For 2017, Montblanc (now 111 years old) turns much of its focus to the TimeWalker Collection and Minerva, the movement and watch manufacturer based in Villeret, Switzerland. Dating to 1858, Minerva was acquired by Richemont in 2006, and since then its expertise has become the backbone of many of Montblanc’s high-end, more complicated timepieces. Now, the brand endeavors to bring a tighter connection between the Villeret/Minerva workshops and its main collection. For SIHH 2017, we have some pretty special Timewalker watches.
As early as 1911, Minerva was developing stopwatches measuring 1/5th of a second, then 1/10th of a second. By 1916, the manufacture had produced a high-frequency movement that could measure 1/100th of a second, further improving this in 1936 and cohering its reputation as a specialist in professional watches and stopwatches. Thus this year’s TimeWalker collection of five racing-inspired watches, infused with the longstanding competence of Minerva, is both familiar and eminently new.
TimeWalker Chronograph Rally Timer Counter Limited Edition 100
This watch is inspired by the Rally Timer stopwatch produced by Minerva, and in a new twist, this 2017 Montblanc rendition may be converted to a pocket watch by folding the strap attachments under the case and turning the case from 0 to 180 degrees (from 3 to 9 o’clock). The timepiece may then be used traditionally or clipped on a metal plate covered with leather (included with the watch) that attaches to a car dashboard.
The 50mm case is crafted from titanium and its middle section has been knurled and coated with black DLC. The open caseback, reminiscent of a car grill, reveals the manually wound monopusher chronograph, manufacture Caliber MB M16.29. The hand-decorated movement takes its inspiration from the original Minerval caliber 17.29 developed in the 1930s and used for both pocket and wristwatches. In another nod to Minerva, the 30-minute counter at 12 o’clock on the black dial recalls the original Rally Timer. Just 100 pieces will be made in titanium with a retail of about 37,000 Euro.

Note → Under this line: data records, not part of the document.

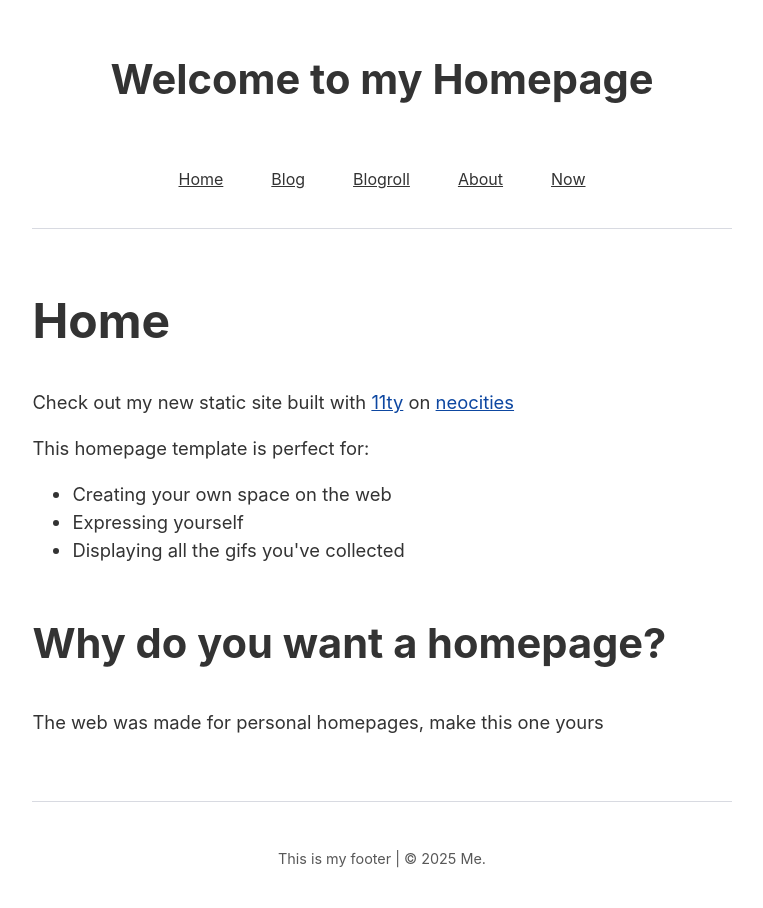
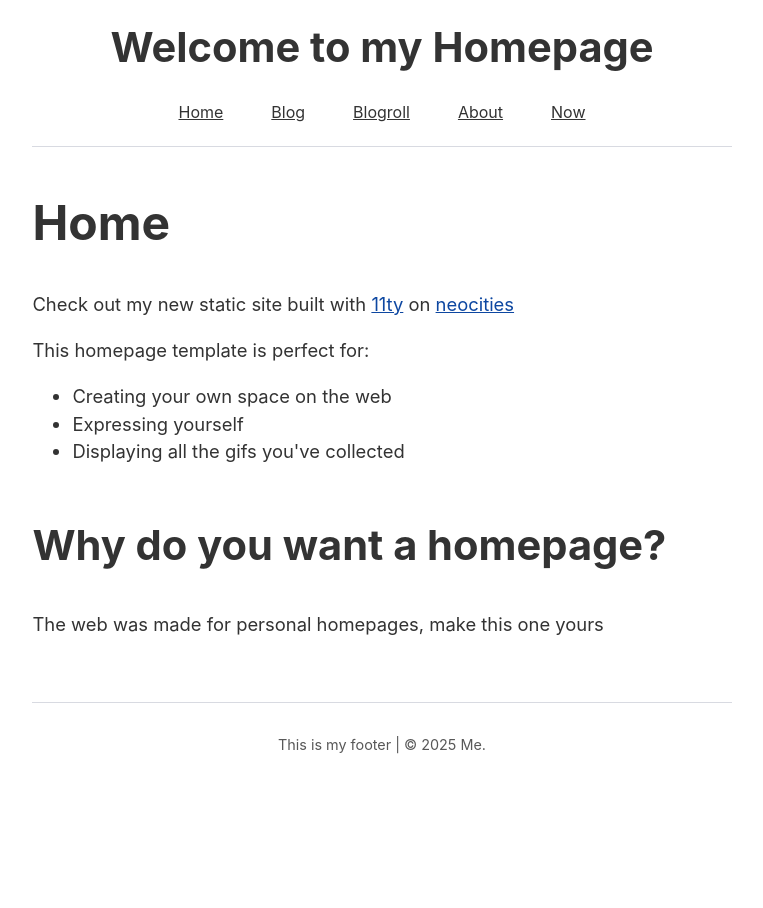
Before and after one commit to Danyalo/web-playground, an Eleventy site: page src/index.md in a window 1280 px wide. Shown: the whole page, without its empty margins (258-1021 px from the left). After the commit the page ends 800 px from the top, so only its background shows below. Built offline with nearby package versions, Linux system fonts and the light colour scheme; Eleventy itself is replaced by a stand-in of ours; files that its build step writes are made by us from their sources; no server answers.

Commit message:
CSS changes

```diff
--- a/src/css/styles.css
+++ b/src/css/styles.css
@@ -54,7 +54,8 @@
     box-sizing: border-box;
   }
 
-  body > header h1 {
+  body > header h1,
+  body > header h2 {
     max-width: 100%;
     margin: 1rem auto;
   }
@@ -69,11 +70,11 @@
     justify-content: center;
     align-items: center;
     width: 100%;
-    padding-bottom: 2rem;
+    padding-bottom: 1rem;
   }
 
   nav a {
-    margin: 1rem 1rem 0 0;
+    margin: 0 1rem 0 0;
     color: var(--text) !important;
     padding: 0.1rem 1rem;
   }
@@ -99,12 +100,12 @@
 
   /* Add a little padding to ensure spacing is correct between content and nav */
   main {
-    padding-top: 1.5rem;
+    padding-top: 0.5rem;
   }
 
   body > footer {
     margin-top: 4rem;
-    padding: 2rem 1rem 1.5rem 1rem;
+    padding: 1rem 1rem 1.5rem 1rem;
     color: var(--text-light);
     font-size: 0.9rem;
     text-align: center;
```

TimeWalker Chronograph 1000 Limited Edition 18
Honoring Minerva’s momentous 1/100th of a second stopwatch created in 1916, and later improved for even greater accuracy, this mechanical chronograph measures elapsed time to the 1/1000th of a second. The high-frequency movement, Caliber MB M66.26, boasts two new patents and 22 auxiliary patents.
The large balance wheel, which beats at 18,000 semi-oscillations per hour, is partially visible through the skeletonized dial at 7 o’clock. The chronograph’s small balance, beating at 360,000 semi-oscillations per hour, is visible at 10 o’clock and is equipped with two hairsprings that are fixed on top of each other. The chronograph is controlled by a two-level column wheel: one level controls the whip to start, stop and reset the seconds, minutes and thousandths of a second, and the other level guides the hammers to reset the seconds and the minutes.
The chronograph function, powered by its own barrel, stores enough energy to measure intervals of up to 45 minutes. Elapsed-time measurements may be indefinitely extended by turning the crown counterclockwise while the chronograph is running, thus adding energy to the barrel. The going train for the ordinary time display draws its energy from a second barrel that guarantees 100 hours of power reserve.
Though highly technical, the movement’s aesthetics are not forgotten. It is finished with Côtes de Genève, circular graining, hand chamfering and burnishing—each a further testament to its amazing delivery. The case is 46.4mm black DLC titanium, affixed to a black leather strap. Just 18 pieces will be made. We will be taking a much closer look at this watch after SIHH.
There are a few other models in the newly introduced TimeWalker collection: the Chronograph UTC, the Chronograph Automatic and the Automatic Date, ranging in size from 41mm for the Date Automatic to 43mm for the others. Watch upcoming features for more on these and other Montblanc debuts.